### [WORK TO COMPLETE]
A word-for-word copy of the following listing is needed. Leave out its images.

### [SUPPLIED INFORMATION]
*** Begin section ***

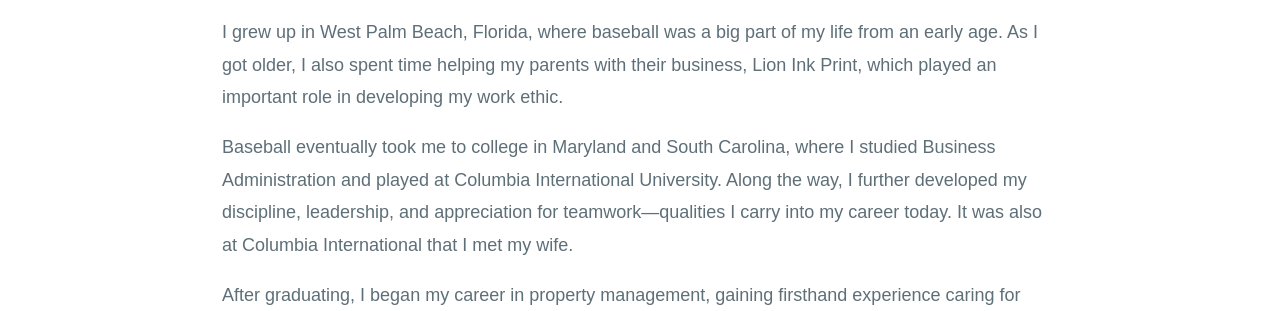
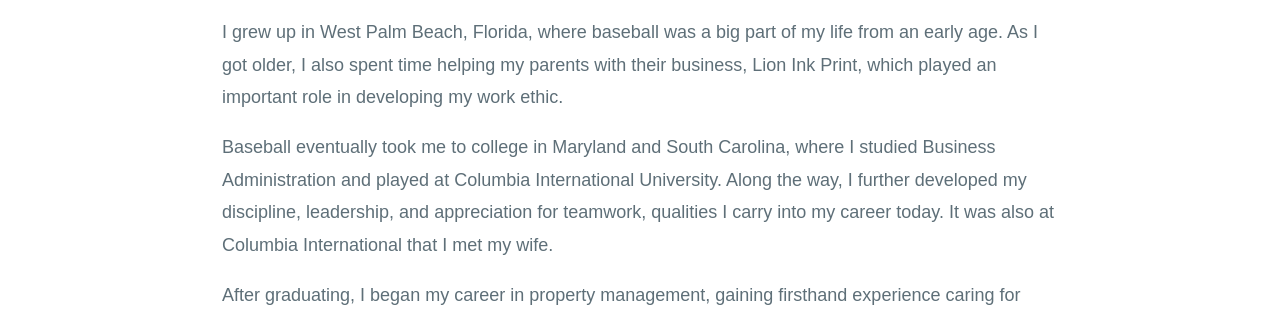
Before and after one commit to emmanuel-maldonado/emmanuel-maldonado-real-estate, a Next.js app: page /about in a window 1280 px wide. Shown: the part 1380-1691 px from the top of the page. Built offline with nearby package versions, Linux system fonts and the light colour scheme.

Commit message:
About: replace dash after teamwork with a comma

```diff
--- a/src/app/(english)/about/page.tsx
+++ b/src/app/(english)/about/page.tsx
@@ -35,7 +35,7 @@ export default function AboutPage() {
         <p>I help people buy and sell homes in Hampton Roads, and I also work as a property manager. Whether you are buying your first home, selling a place you have loved, or deciding what to do with a property you own, I want you to feel clear, informed, and cared for at every step.</p>
         <h2 className="about-subhead">My story</h2>
         <p>I grew up in West Palm Beach, Florida, where baseball was a big part of my life from an early age. As I got older, I also spent time helping my parents with their business, Lion Ink Print, which played an important role in developing my work ethic.</p>
-        <p>Baseball eventually took me to college in Maryland and South Carolina, where I studied Business Administration and played at Columbia International University. Along the way, I further developed my discipline, leadership, and appreciation for teamwork—qualities I carry into my career today. It was also at Columbia International that I met my wife.</p>
+        <p>Baseball eventually took me to college in Maryland and South Carolina, where I studied Business Administration and played at Columbia International University. Along the way, I further developed my discipline, leadership, and appreciation for teamwork, qualities I carry into my career today. It was also at Columbia International that I met my wife.</p>
         <p>After graduating, I began my career in property management, gaining firsthand experience caring for homes, working with property owners, and understanding real estate beyond the transaction. That experience gives me a valuable perspective when helping clients buy, sell, or invest in real estate.</p>
         <p>Today, I&rsquo;m proud to call Virginia Beach home and serve clients throughout Hampton Roads. My goal is simple: to provide honest guidance, clear communication, and a level of service my clients can trust.</p>
         <p>Above all, my faith shapes how I approach life and business: loving God, loving people, and serving others with integrity.</p>
```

*** End section ***

### [RESULT OF THE EXERCISE]
Before and after one commit to emmanuel-maldonado/emmanuel-maldonado-real-estate, a Next.js app: page /about in a window 1280 px wide. Shown: the part 1380-1691 px from the top of the page. Built offline with nearby package versions, Linux system fonts and the light colour scheme.

Commit message:
About: replace dash after teamwork with a comma

```diff
--- a/src/app/(english)/about/page.tsx
+++ b/src/app/(english)/about/page.tsx
@@ -35,7 +35,7 @@ export default function AboutPage() {
         <p>I help people buy and sell homes in Hampton Roads, and I also work as a property manager. Whether you are buying your first home, selling a place you have loved, or deciding what to do with a property you own, I want you to feel clear, informed, and cared for at every step.</p>
         <h2 className="about-subhead">My story</h2>
         <p>I grew up in West Palm Beach, Florida, where baseball was a big part of my life from an early age. As I got older, I also spent time helping my parents with their business, Lion Ink Print, which played an important role in developing my work ethic.</p>
-        <p>Baseball eventually took me to college in Maryland and South Carolina, where I studied Business Administration and played at Columbia International University. Along the way, I further developed my discipline, leadership, and appreciation for teamwork—qualities I carry into my career today. It was also at Columbia International that I met my wife.</p>
+        <p>Baseball eventually took me to college in Maryland and South Carolina, where I studied Business Administration and played at Columbia International University. Along the way, I further developed my discipline, leadership, and appreciation for teamwork, qualities I carry into my career today. It was also at Columbia International that I met my wife.</p>
         <p>After graduating, I began my career in property management, gaining firsthand experience caring for homes, working with property owners, and understanding real estate beyond the transaction. That experience gives me a valuable perspective when helping clients buy, sell, or invest in real estate.</p>
         <p>Today, I&rsquo;m proud to call Virginia Beach home and serve clients throughout Hampton Roads. My goal is simple: to provide honest guidance, clear communication, and a level of service my clients can trust.</p>
         <p>Above all, my faith shapes how I approach life and business: loving God, loving people, and serving others with integrity.</p>
```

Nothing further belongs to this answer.